Many of us, if not most, struggle with receiving negative feedback. We get defensive. Our natural instinct is to want to be right and to make sure the other person knows the mistake or less-than-optimal outcome was not our fault. This is our ego in action. At times we may get so focused on proving (that we didn’t do anything wrong and maybe even that someone else is to blame) that we miss an opportunity for improving.
Sure, there are times when you should explain some things. But what we’re talking about here are those occasions when the other person really just wants us to fix the problem. They’re not looking to us to prove anything—except, perhaps, that we are willing to improve.
We need to shift our mindset from one of proving to one of improving. When leaders can embrace this way of thinking ourselves, we benefit in many ways. When we model this focus on improving (and narrate it at times), we can create a workplace culture where everyone benefits.
Here are just a few reasons to make the shift:
· It saves time. When we’re able to let go of the need to prove ourselves right, we can immediately focus on the needed solution. This allows us to move forward quickly.
· We get to learn something new. When we commit ourselves to continuous improvement, we get smarter and better.
· Productivity gets a boost. When we create a culture in which people don’t waste time on things not related to progress, more gets done across the board. The focus on improvement means everyone is always faster and more efficient. As a result, organization performance continually goes up.

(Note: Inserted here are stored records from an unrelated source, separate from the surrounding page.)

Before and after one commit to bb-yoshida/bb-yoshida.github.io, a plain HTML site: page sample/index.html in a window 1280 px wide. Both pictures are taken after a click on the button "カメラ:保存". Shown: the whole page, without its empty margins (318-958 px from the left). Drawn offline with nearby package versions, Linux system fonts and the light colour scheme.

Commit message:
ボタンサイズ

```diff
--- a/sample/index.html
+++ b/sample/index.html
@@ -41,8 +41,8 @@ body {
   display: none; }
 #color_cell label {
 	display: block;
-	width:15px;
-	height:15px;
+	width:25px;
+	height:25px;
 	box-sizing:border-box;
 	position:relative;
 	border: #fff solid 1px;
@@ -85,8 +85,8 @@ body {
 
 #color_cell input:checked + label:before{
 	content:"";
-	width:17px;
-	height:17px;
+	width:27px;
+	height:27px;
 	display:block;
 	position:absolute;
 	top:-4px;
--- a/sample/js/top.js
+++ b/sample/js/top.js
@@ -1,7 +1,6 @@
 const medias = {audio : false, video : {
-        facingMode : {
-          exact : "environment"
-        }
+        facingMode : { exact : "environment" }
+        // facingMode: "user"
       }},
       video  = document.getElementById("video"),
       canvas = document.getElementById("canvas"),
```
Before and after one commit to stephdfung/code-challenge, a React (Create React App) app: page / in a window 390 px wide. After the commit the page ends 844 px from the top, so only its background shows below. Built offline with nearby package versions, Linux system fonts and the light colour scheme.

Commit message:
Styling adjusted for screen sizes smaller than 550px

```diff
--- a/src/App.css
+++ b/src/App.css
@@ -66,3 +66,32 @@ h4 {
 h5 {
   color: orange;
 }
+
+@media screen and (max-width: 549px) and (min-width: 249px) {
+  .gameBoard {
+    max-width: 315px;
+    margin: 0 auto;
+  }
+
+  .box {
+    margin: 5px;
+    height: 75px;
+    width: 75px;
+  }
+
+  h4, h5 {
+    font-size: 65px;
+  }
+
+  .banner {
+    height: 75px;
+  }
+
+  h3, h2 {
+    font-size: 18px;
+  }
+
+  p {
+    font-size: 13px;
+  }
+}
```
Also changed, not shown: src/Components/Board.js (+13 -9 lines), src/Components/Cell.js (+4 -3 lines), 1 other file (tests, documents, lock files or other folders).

· It creates stronger, more collaborative relationships. Even if we’re technically “right,” does it really feel good to be at odds with others? Strong workplace relationships really matter. They’re what allow us to communicate, collaborate, and innovate. These are the “soft skills” that are so essential to thriving in today’s workplace.
· It decreases narcissism and promotes empathy. A focus on proving ourselves right is, essentially, a focus on self. It’s like we’re saying, “I have nothing to learn from other people.” Also, the mindset shift away from proving discourages blaming and finger-pointing and encourages people to help others find solutions. This breeds empathy, which benefits companies in amazing ways.

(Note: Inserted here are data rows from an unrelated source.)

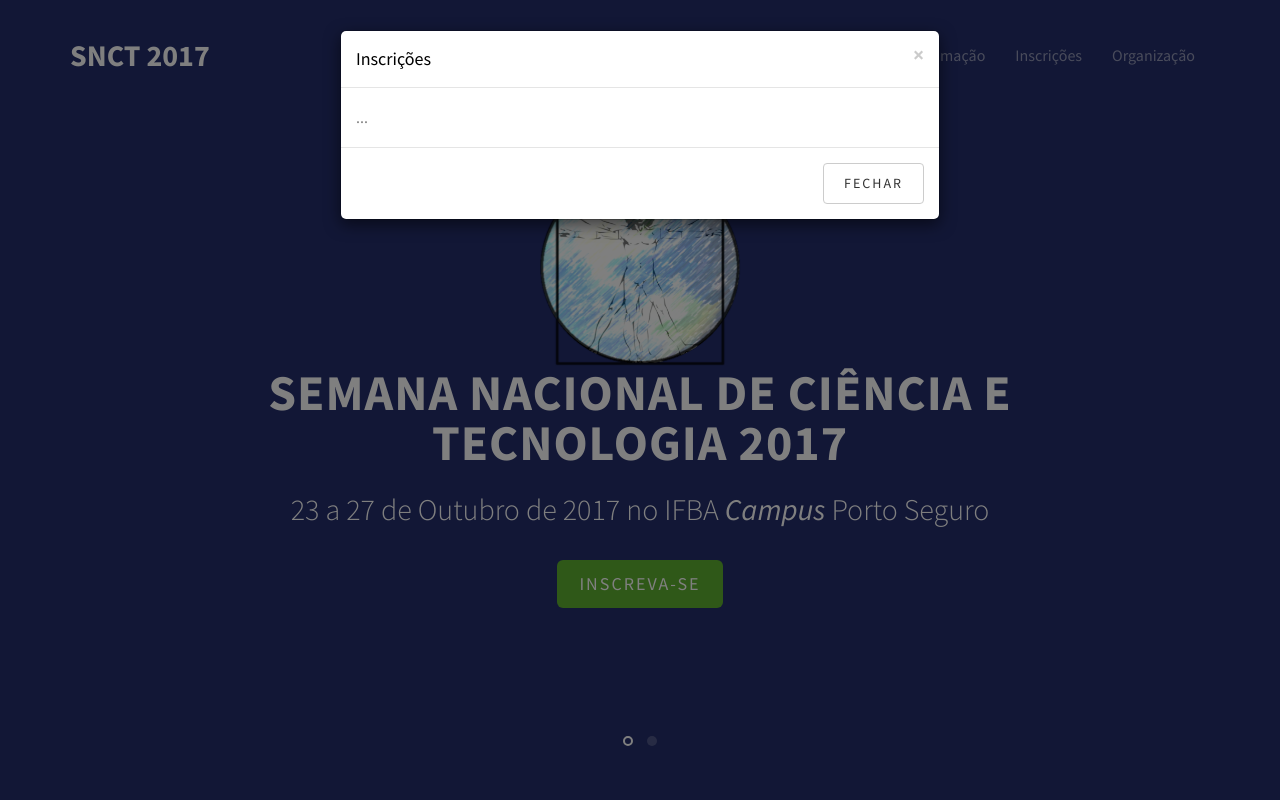
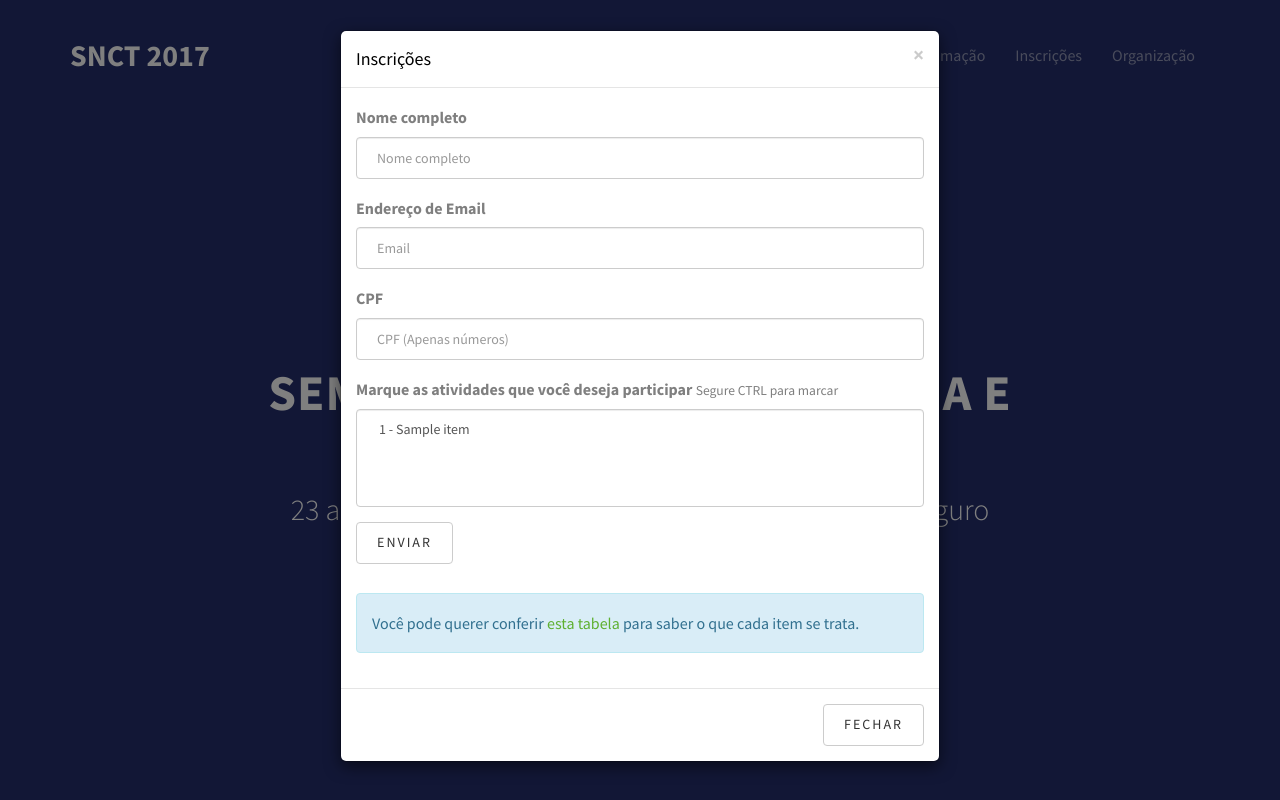
Before and after one commit to guiscaranse/snct2017, a Flask app: template app/templates/index.html in a window 1280 px wide, after a click on "INSCREVA-SE". Run offline with Flask 2, Linux system fonts and the light colour scheme; the template is opened without the code that fills it: most values are stand-ins (such as "Sample title", 1, 10 or a date in 2020); some libraries are stand-ins or nearby versions; some web fonts are replaced.

Commit message:
Criado form

```diff
--- a/app/templates/modals.html
+++ b/app/templates/modals.html
@@ -7,7 +7,32 @@
         <h4 class="modal-title" id="inscricoesLabel">Inscrições</h4>
       </div>
       <div class="modal-body">
-        ...
+        <form action="/subscribe">
+          <div class="form-group">
+            <label>Nome completo</label>
+            <input type="text" class="form-control" id="name" placeholder="Nome completo">
+          </div>
+          <div class="form-group">
+            <label>Endereço de Email</label>
+            <input type="email" class="form-control" id="email" placeholder="Email">
+          </div>
+          <div class="form-group">
+            <label>CPF</label>
+            <input type="text" class="form-control" id="cpf" placeholder="CPF (Apenas números)">
+          </div>
+          <div class="form-group">
+            <label>Marque as atividades que você deseja participar</label>
+            <small>Segure CTRL para marcar</small>
+            <select multiple class="form-control">
+              {% for item in lista_ativ %}
+                <option>{{item[0]}} - {{item[1]}}</option>
+              {% endfor %}
+            </select>
+          </div>
+          <button type="submit" class="btn btn-default">Enviar</button>
+          <br><br>
+          <div class="alert alert-info" role="alert">Você pode querer conferir <a href="#">esta tabela</a> para saber o que cada item se trata.</div>
+        </form>
       </div>
       <div class="modal-footer">
         <button type="button" class="btn btn-default" data-dismiss="modal">Fechar</button>
--- a/app/views.py
+++ b/app/views.py
@@ -17,4 +17,5 @@
                            manha_sex = teste.atividadesPorDia("27", "manha"),
                            noite_seg = teste.atividadesPorDia("23", "noite"),
                            noite_ter = teste.atividadesPorDia("24", "noite"),
-                           noite_quar = teste.atividadesPorDia("25", "noite"))
+                           noite_quar = teste.atividadesPorDia("25", "noite"),
+                           lista_ativ = sorted(teste.listaAtividades()))
```
Also changed, not shown: app/gerencia.py (+13 -3 lines).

· All of these things strengthen our brand. The best and brightest talent will want to be on our team. High performers are attracted to positive, productive workplaces where they’re challenged to constantly improve and learn.
All that said, if you have a natural tendency to want to prove yourself right, I find there are three big actions to take. I have written columns on all of these previously, so I will refer you to them.
1. Work on becoming more self-aware and coachable. Click here to read a column I wrote on this subject. A venture capitalist told me once that when he is thinking of buying a company, self-awareness and coachability in leaders are at the top of his list. These qualities are great for many reasons, and for sure they help us make the prove to improve mindset shift.
2. Keep the ego reined. Ego is at the heart of why we want to prove ourselves right. But a leader’s job is the opposite of that. Our job is to bring out the best in employees and engage them in working together to do what’s best for the company. That’s why humility is one of the most important traits a leader can have. Last year I wrote a two-part series on this subject, which you can read here and here. I always say that if you don’t deflate the ego, it will be deflated for you.
3. Get better at inviting feedback. It is not always easy to move past taking negative feedback personally. However, it’s crucial to make the effort if we are to continually improve. The best leaders are those who perpetually invite feedback from others, listen to them, and learn from what they have to say. That means learning how to take feedback well and creating a culture of psychological safety so that employees will be willing to tell you the truth. Click here and here for some tips on how to do both.
When we move from a prove to an improve mindset, we are committing to being the best possible person we can be. Not just the best possible leader, but also the best possible employee, spouse, parent, friend, and citizen. Life is filled with opportunities to make this shift. I like to quote the adage, When the student is ready, the teacher appears. Let’s try to always be good students and make our workplaces, our communities, and our world the best they can be.